The first postcard is called ‘Horrors of war’, although we do not see any horrors explicitly. The viewer can only imagine what kind of news stories the nurse in the picture is reading about. The second postcard shows a nurse reading a newspaper to a wounded soldier and is called ‘Suffering and compassion’. Powerful images like these can often say more about the ways in which people coped with the war than depictions of the battles themselves. The artist who created these pictures, Timofei Mozgov (1866-1919), came from a family of peasants, but studied and lived for some time in Moscow. In 1914-1915 he painted several full size pictures dedicated to the war. The printers, D Khromov and M Bakhrakh started their business in 1913, mainly publishing postcards. During the war they produced several series of these cards, which became very popular.
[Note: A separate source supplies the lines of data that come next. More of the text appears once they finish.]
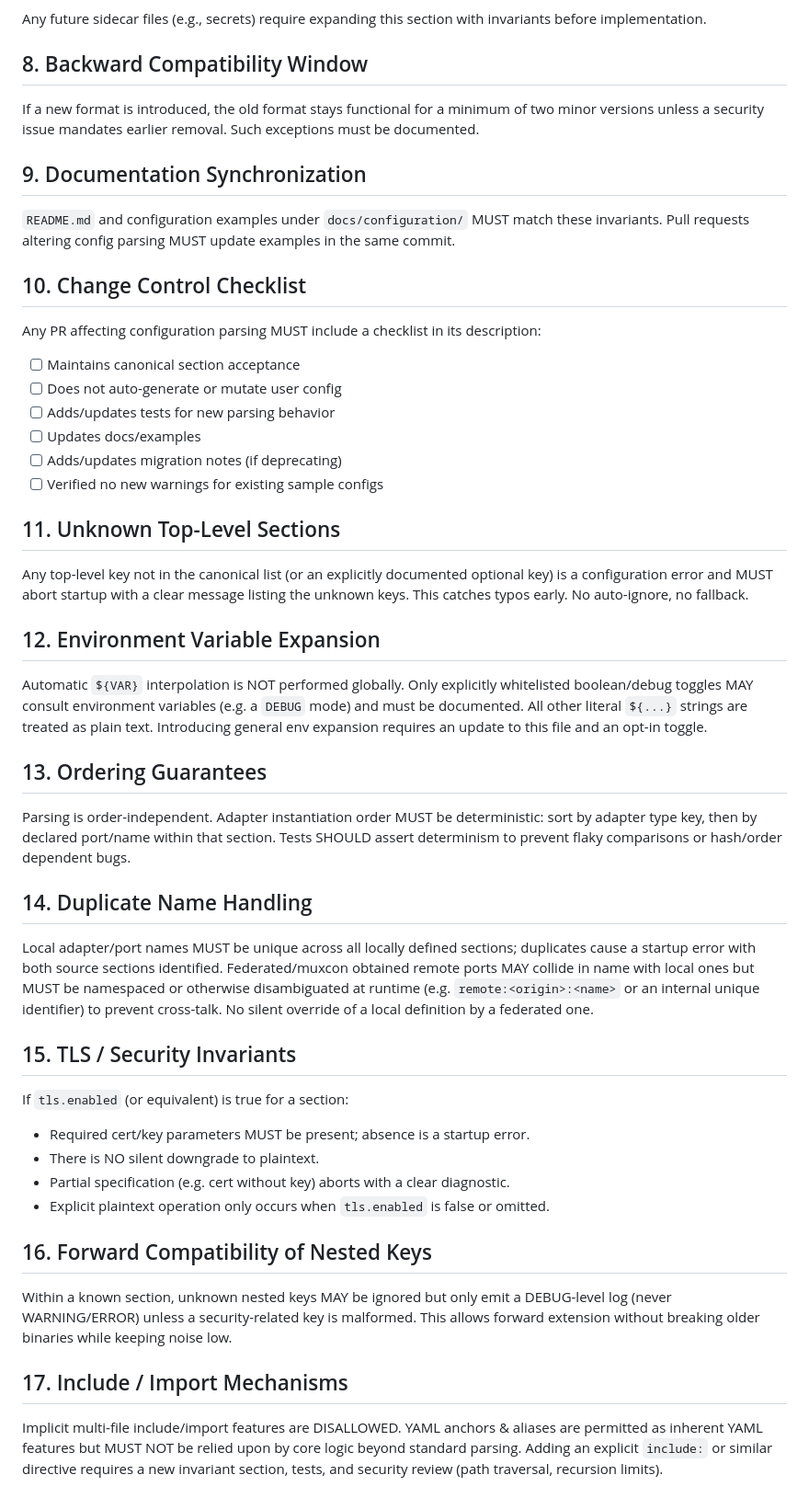
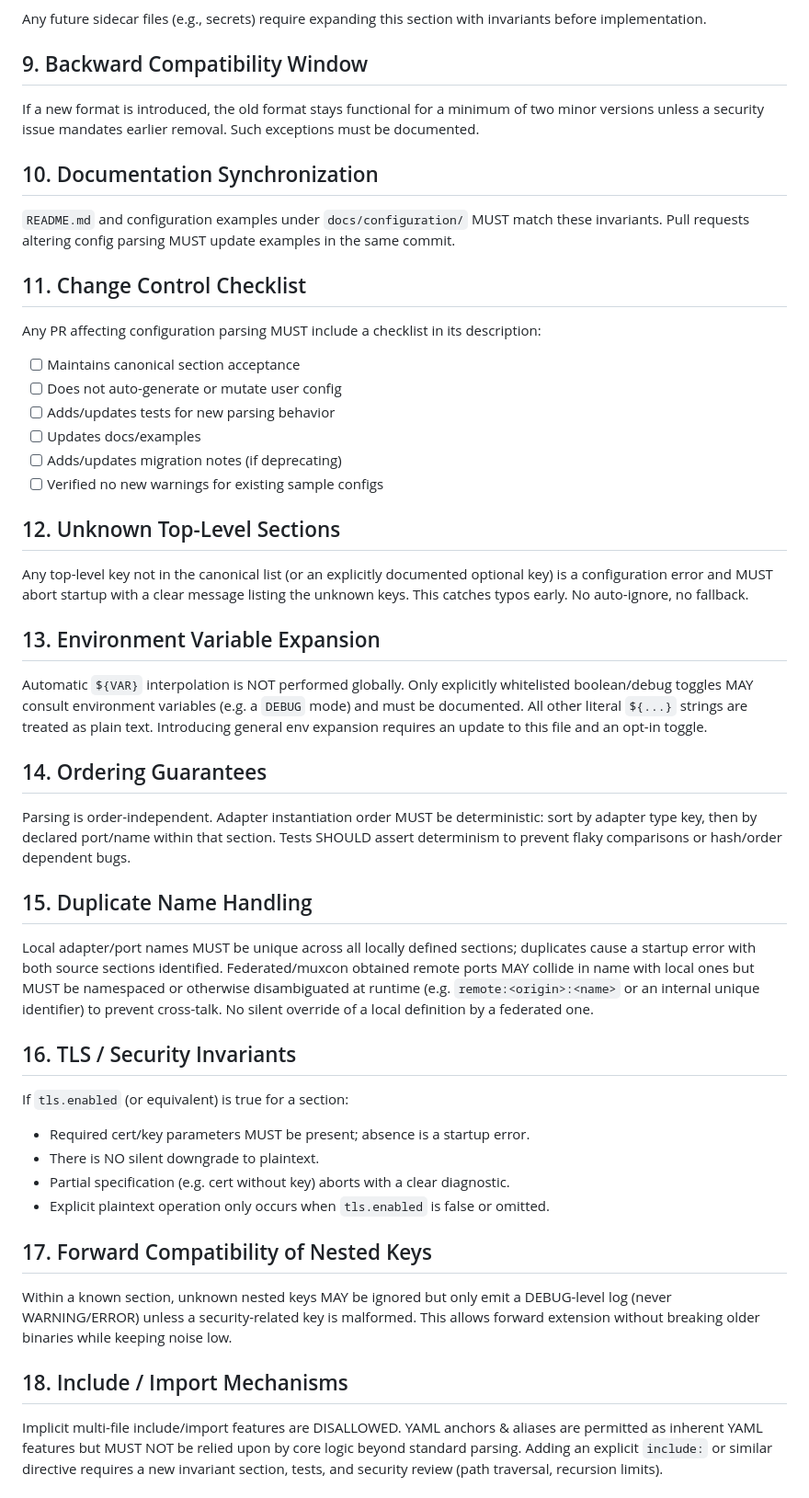
Before and after one commit to OpenMux/openmux-server, a Markdown page: docs/CONFIG_INVARIANTS.md, the part around one of its changes. Shown at 92% size. Drawn GitHub-style.

Commit message:
docs(config_invariants): number the backward compatibility section 9
The file had two '## 8.' headings: Schema Authority and Backward Compatibility Window, so
a reader could not cite one by number. Section 9 and everything after it shift by one.
Nothing in the repository cites a numbered section of this file; the two mentions elsewhere
name the file, not a section. No CHANGELOG entry: a heading number changes nothing for an
upgrade.

```diff
--- a/docs/CONFIG_INVARIANTS.md
+++ b/docs/CONFIG_INVARIANTS.md
@@ -78,15 +78,15 @@ CHANGELOG.
 
 Any future sidecar files (e.g., secrets) require expanding this section with invariants before implementation.
 
-## 8. Backward Compatibility Window
+## 9. Backward Compatibility Window
 If a new format is introduced, the old format stays functional for a minimum of two minor versions unless a security issue
 mandates earlier removal. Such exceptions must be documented.
 
-## 9. Documentation Synchronization
+## 10. Documentation Synchronization
 `README.md` and configuration examples under `docs/configuration/` MUST match these invariants. Pull requests altering config
 parsing MUST update examples in the same commit.
 
-## 10. Change Control Checklist
+## 11. Change Control Checklist
 Any PR affecting configuration parsing MUST include a checklist in its description:
 - [ ] Maintains canonical section acceptance
 - [ ] Does not auto-generate or mutate user config
@@ -95,37 +95,37 @@ Any PR affecting configuration parsing MUST include a checklist in its descripti
 - [ ] Adds/updates migration notes (if deprecating)
 - [ ] Verified no new warnings for existing sample configs
 
-## 11. Unknown Top-Level Sections
+## 12. Unknown Top-Level Sections
 Any top-level key not in the canonical list (or an explicitly documented optional key) is a configuration error and MUST abort
 startup with a clear message listing the unknown keys. This catches typos early. No auto-ignore, no fallback.
 
-## 12. Environment Variable Expansion
+## 13. Environment Variable Expansion
 Automatic `${VAR}` interpolation is NOT performed globally. Only explicitly whitelisted boolean/debug toggles MAY consult
 environment variables (e.g. a `DEBUG` mode) and must be documented. All other literal `${...}` strings are treated as plain
 text. Introducing general env expansion requires an update to this file and an opt-in toggle.
 
-## 13. Ordering Guarantees
+## 14. Ordering Guarantees
 Parsing is order-independent. Adapter instantiation order MUST be deterministic: sort by adapter type key, then by declared
 port/name within that section. Tests SHOULD assert determinism to prevent flaky comparisons or hash/order dependent bugs.
 
-## 14. Duplicate Name Handling
+## 15. Duplicate Name Handling
 Local adapter/port names MUST be unique across all locally defined sections; duplicates cause a startup error with both source
 sections identified. Federated/muxcon obtained remote ports MAY collide in name with local ones but MUST be namespaced or
 otherwise disambiguated at runtime (e.g. `remote:<origin>:<name>` or an internal unique identifier) to prevent cross-talk. No
 silent override of a local definition by a federated one.
 
-## 15. TLS / Security Invariants
+## 16. TLS / Security Invariants
 If `tls.enabled` (or equivalent) is true for a section:
 - Required cert/key parameters MUST be present; absence is a startup error.
 - There is NO silent downgrade to plaintext.
 - Partial specification (e.g. cert without key) aborts with a clear diagnostic.
 - Explicit plaintext operation only occurs when `tls.enabled` is false or omitted.
 
-## 16. Forward Compatibility of Nested Keys
+## 17. Forward Compatibility of Nested Keys
 Within a known section, unknown nested keys MAY be ignored but only emit a DEBUG-level log (never WARNING/ERROR) unless a
 security-related key is malformed. This allows forward extension without breaking older binaries while keeping noise low.
 
-## 17. Include / Import Mechanisms
+## 18. Include / Import Mechanisms
 Implicit multi-file include/import features are DISALLOWED. YAML anchors & aliases are permitted as inherent YAML features but
 MUST NOT be relied upon by core logic beyond standard parsing. Adding an explicit `include:` or similar directive requires a
 new invariant section, tests, and security review (path traversal, recursion limits).
```
Also changed, not shown: other parts of docs/CONFIG_INVARIANTS.md (+1 -1 lines).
- Article by:
- Julie Anderson
- Life as a soldier, Wounding and medicine, Race, empire and colonial troops
World War One created thousands of casualties from physical wounds, illness, and emotional trauma. Dr Julie Anderson reflects on the subsequent impact on the role of doctors and nurses, and the medical treatment, organisation and new technologies that they employed.
- Article by:
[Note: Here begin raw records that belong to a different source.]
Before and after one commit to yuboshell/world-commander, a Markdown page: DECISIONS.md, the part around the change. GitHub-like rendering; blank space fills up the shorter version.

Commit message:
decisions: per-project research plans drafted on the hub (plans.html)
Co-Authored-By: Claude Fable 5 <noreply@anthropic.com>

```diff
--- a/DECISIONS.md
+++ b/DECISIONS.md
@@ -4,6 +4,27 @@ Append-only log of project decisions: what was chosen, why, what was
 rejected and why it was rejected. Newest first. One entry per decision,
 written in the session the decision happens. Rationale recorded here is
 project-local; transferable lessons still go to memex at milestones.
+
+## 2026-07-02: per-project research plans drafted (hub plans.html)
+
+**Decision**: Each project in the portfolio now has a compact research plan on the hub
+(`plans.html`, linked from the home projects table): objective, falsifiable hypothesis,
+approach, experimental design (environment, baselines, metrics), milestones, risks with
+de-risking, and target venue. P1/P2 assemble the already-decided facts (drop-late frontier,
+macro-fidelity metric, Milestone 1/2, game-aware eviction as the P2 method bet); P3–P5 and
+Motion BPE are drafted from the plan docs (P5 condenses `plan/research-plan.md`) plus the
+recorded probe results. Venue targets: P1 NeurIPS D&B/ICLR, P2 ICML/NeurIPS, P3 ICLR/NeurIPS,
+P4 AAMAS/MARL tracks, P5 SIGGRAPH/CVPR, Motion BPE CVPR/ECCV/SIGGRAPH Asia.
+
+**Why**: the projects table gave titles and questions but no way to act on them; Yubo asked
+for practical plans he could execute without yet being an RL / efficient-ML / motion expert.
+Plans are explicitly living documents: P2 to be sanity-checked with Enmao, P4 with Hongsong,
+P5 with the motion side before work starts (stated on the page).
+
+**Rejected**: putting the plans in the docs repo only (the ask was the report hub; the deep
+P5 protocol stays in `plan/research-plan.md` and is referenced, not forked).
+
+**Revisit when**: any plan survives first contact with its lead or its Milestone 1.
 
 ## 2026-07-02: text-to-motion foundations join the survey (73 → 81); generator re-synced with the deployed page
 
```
- Jenny Tobias
- The war machine, Wounding and medicine
Jenny Tobias explores the work of the Red Cross in World War One, from the provision of essential relief for sick or wounded soldiers and civilians, to the establishment of the International Prisoners of War Agency.